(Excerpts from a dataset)
━━━━━━━━━━━━━━━━━━━━━━━━━━━━━━
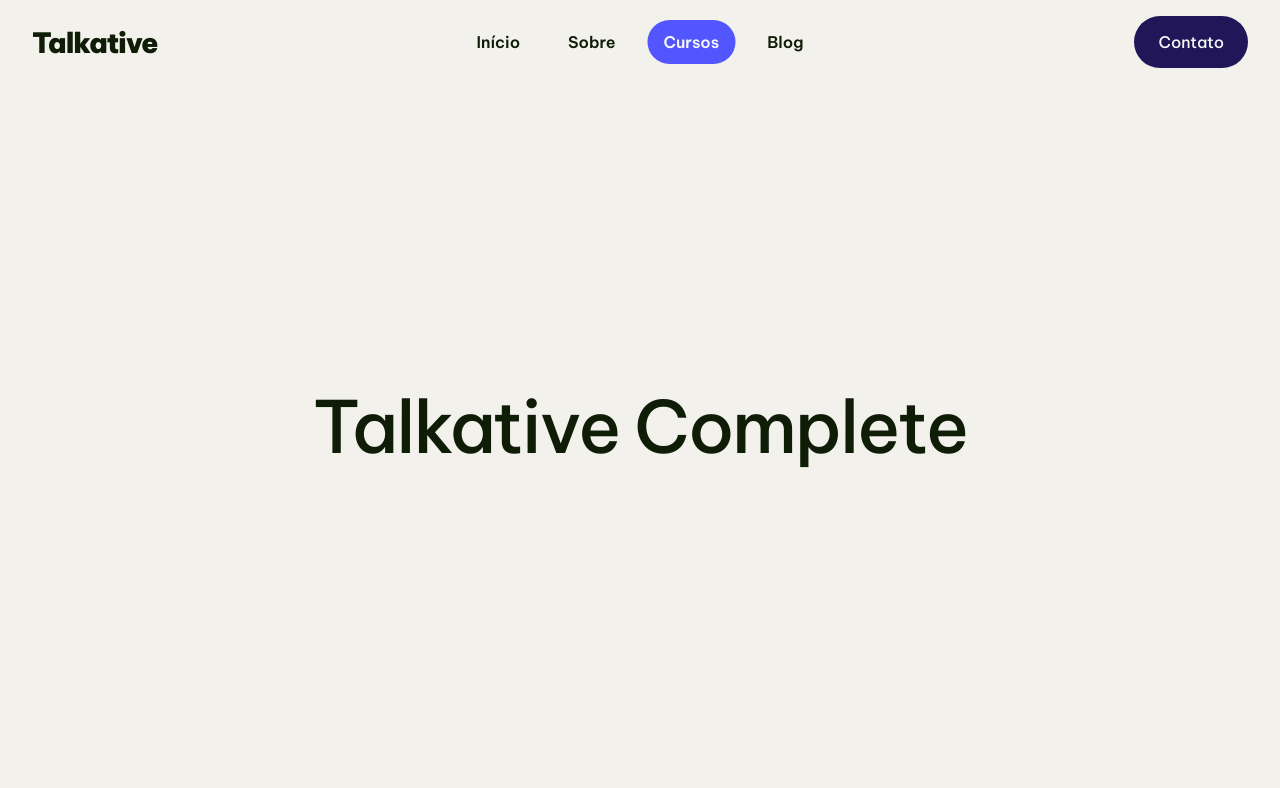
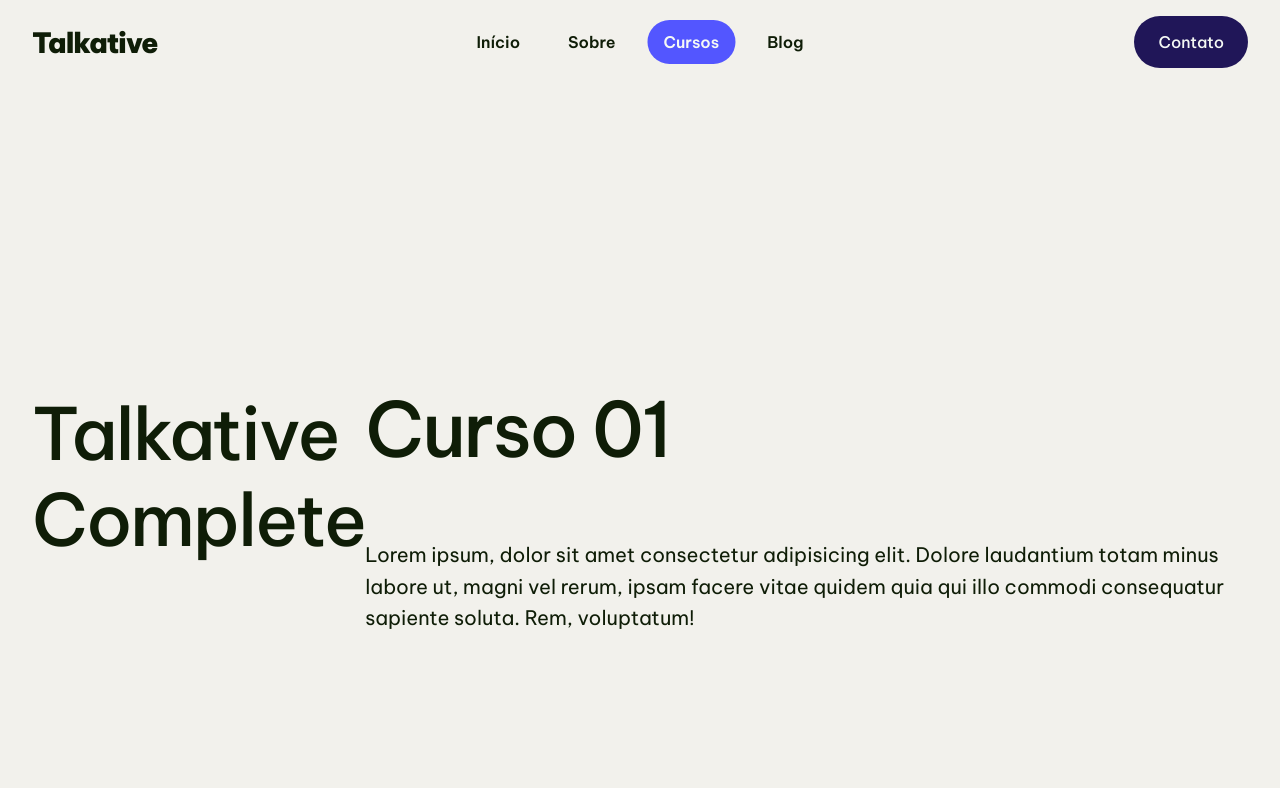
Before and after one commit to SnayderRodrigues/react-study, a React (Vite) app: page /courses/talkative-complete in a window 1280 px wide. Shown: the top 788 px of the page. Built offline with nearby package versions, Linux system fonts and the light colour scheme.

Commit message:
feat: add dynamic structure for individual courses articles

```diff
--- a/src/pages/courses/CoursesArticlePage.jsx
+++ b/src/pages/courses/CoursesArticlePage.jsx
@@ -1,22 +1,70 @@
 import React from "react";
 import { useParams } from "react-router-dom";
+
+const CourseOne = () => (
+  <div>
+    <h2>Curso 01</h2>
+    <p>
+      Lorem ipsum, dolor sit amet consectetur adipisicing elit. Dolore
+      laudantium totam minus labore ut, magni vel rerum, ipsam facere vitae
+      quidem quia qui illo commodi consequatur sapiente soluta. Rem, voluptatum!
+    </p>
+  </div>
+);
+
+const CourseTwo = () => (
+  <div>
+    <h2>Curso 02</h2>
+    <p>
+      Lorem ipsum, dolor sit amet consectetur adipisicing elit. Dolore
+      laudantium totam minus labore ut, magni vel rerum, ipsam facere vitae
+      quidem quia qui illo commodi consequatur sapiente soluta. Rem, voluptatum!
+    </p>
+  </div>
+);
+
+const CourseThree = () => (
+  <div>
+    <h2>Curso 03</h2>
+    <p>
+      Lorem ipsum, dolor sit amet consectetur adipisicing elit. Dolore
+      laudantium totam minus labore ut, magni vel rerum, ipsam facere vitae
+      quidem quia qui illo commodi consequatur sapiente soluta. Rem, voluptatum!
+    </p>
+  </div>
+);
+
+const CourseFour = () => (
+  <div>
+    <h2>Curso 04</h2>
+    <p>
+      Lorem ipsum, dolor sit amet consectetur adipisicing elit. Dolore
+      laudantium totam minus labore ut, magni vel rerum, ipsam facere vitae
+      quidem quia qui illo commodi consequatur sapiente soluta. Rem, voluptatum!
+    </p>
+  </div>
+);
 
 const courses = [
   {
     slug: "talkative-complete",
     title: "Talkative Complete",
+    content: CourseOne,
   },
   {
     slug: "talkative-kids",
     title: "Talkative Kids",
+    content: CourseTwo,
   },
   {
     slug: "talkative-teens",
     title: "Talkative Teens",
+    content: CourseThree,
   },
   {
     slug: "talkative-express",
     title: "Talkative Express",
+    content: CourseFour,
   },
 ];
 
@@ -24,11 +72,13 @@
   const { slug } = useParams();
   const course = courses.find((course) => course.slug === slug);
 
+  const CourseContent = course.content;
 
   return (
     <section className="coursesArticlePage">
       <div className="wrapper coursesArticlePage">
         <h1 className="coursesArticlePage__headline">{course.title}</h1>
+        <CourseContent />
       </div>
     </section>
   );
```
━━━━━━━━━━━━━━━━━━━━━━━━━━━━━━
Identify the lines in the entries above that contain "title", then copy them out.

     title: "Talkative Complete",
     title: "Talkative Kids",
     title: "Talkative Teens",
     title: "Talkative Express",
         <h1 className="coursesArticlePage__headline">{course.title}</h1>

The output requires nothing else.